A Credit-Suisse analyst is currently saying that the world’s most popular video-sharing website, YouTube, is heading for a loss at the close of this year as it only implements advertising on a fraction of its web pages. Simultaneously, a rumor’s arisen that the site may show full-length movies from Sony’s video stable.
According to analyst Spencer Wang, YouTube sells adverts on only around 3% of its web pages. He suggests that this is indicative of difficulty monetizing the Google-owned business and as a result cut his profit estimate for Google’s shares by about 3%. His prediction is that at the end of this year YouTube will make a loss of $470 million dollars. That’s a heck of a big red number, and involves some of the same sort of thinking about Twitter–whose ability to monetize a huge user base is definitely under the spotlight.
Wang suggests the problem at YouTube is actually three-fold: Falling ad revenues due to recessional spending cut-backs, having a non-standard advertising format and not making good demonstrations of how YouTube ads can push products. The first is difficult to avoid, but the others are more manageable issues, which could be “fixed” relatively swiftly.

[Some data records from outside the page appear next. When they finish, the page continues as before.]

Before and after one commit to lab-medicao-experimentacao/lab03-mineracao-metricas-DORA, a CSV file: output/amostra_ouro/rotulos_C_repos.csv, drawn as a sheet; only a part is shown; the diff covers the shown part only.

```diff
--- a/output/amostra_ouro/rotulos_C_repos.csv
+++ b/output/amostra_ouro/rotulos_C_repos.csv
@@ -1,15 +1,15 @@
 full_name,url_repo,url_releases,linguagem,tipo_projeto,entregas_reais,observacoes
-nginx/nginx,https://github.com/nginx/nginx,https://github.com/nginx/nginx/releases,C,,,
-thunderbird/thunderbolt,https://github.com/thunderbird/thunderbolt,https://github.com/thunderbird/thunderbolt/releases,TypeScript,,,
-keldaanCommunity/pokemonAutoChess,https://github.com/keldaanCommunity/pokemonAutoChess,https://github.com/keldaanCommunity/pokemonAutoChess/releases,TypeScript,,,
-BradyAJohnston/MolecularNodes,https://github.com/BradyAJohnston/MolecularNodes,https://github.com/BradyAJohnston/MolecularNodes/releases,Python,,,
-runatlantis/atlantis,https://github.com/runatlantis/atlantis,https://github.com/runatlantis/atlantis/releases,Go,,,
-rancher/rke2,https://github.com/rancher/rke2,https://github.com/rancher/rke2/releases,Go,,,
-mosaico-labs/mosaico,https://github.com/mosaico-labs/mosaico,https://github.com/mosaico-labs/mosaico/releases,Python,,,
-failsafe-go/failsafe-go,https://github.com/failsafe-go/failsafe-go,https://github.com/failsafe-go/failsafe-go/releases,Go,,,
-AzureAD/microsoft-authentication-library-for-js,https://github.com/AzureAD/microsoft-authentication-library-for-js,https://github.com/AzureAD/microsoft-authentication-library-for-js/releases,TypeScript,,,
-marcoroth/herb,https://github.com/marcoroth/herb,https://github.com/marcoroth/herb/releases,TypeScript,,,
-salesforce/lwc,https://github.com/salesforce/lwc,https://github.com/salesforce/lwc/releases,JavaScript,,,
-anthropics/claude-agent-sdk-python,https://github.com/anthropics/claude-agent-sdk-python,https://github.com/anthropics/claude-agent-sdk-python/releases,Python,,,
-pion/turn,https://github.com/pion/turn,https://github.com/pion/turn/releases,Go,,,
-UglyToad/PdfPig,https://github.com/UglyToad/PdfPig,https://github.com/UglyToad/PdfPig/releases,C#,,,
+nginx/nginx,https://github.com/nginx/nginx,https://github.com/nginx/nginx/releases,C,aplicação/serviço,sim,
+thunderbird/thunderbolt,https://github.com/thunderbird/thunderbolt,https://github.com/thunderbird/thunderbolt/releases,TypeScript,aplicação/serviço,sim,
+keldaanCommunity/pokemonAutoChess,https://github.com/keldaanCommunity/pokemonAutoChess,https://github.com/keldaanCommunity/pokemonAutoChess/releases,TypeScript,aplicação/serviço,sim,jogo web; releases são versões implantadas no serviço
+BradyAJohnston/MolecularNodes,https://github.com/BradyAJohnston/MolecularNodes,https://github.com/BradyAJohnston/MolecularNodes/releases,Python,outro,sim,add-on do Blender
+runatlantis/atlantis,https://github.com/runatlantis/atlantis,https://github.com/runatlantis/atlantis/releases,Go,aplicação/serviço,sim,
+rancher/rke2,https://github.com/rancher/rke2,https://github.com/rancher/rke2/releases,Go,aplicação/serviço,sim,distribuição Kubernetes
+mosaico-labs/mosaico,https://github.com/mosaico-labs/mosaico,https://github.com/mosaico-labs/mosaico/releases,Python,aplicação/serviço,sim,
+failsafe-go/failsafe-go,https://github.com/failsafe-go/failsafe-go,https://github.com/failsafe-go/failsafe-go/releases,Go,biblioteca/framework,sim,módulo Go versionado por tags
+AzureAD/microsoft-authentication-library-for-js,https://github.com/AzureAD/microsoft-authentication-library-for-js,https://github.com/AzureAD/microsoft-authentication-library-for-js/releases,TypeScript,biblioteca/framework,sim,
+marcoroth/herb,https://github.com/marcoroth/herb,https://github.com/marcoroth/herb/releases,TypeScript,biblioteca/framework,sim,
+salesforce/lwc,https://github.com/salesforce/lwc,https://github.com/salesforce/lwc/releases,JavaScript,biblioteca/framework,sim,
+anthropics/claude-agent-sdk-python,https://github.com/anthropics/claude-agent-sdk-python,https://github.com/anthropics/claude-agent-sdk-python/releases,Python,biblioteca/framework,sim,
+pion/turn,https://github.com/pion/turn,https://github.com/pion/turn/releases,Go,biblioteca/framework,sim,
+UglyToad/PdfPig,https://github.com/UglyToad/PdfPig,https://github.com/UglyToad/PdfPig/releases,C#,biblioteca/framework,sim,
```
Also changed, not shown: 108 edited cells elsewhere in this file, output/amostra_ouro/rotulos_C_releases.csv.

Of course another way to drive up revenue and profits is to attract more users to the site. Which is maybe why a rumor has just arisen that YouTube is courting Sony for access to its library of films. So far the site’s shown only a limited number of MGM movies and TV shows, and has recently concluded a deal with Disney to show some content from ABC, ESPN and Disney itself. The rumor, which arose on Cnet, is unsourced, but talks about a few specifics such as a license deal from Sony and ad-supported movie streams. A full movie deal with Sony would be a big win, potentially attracting many millions more site users, and thus enabling an enhanced income from advertising both from inside movies and from ad placements on user-sourced content.
One thing is clear, if Wang is right: having a hugely-popular website with 100 million visitors per month isn’t an excuse to get slack about attracting revenue, or a guaranteed license to print money in the current financial climate.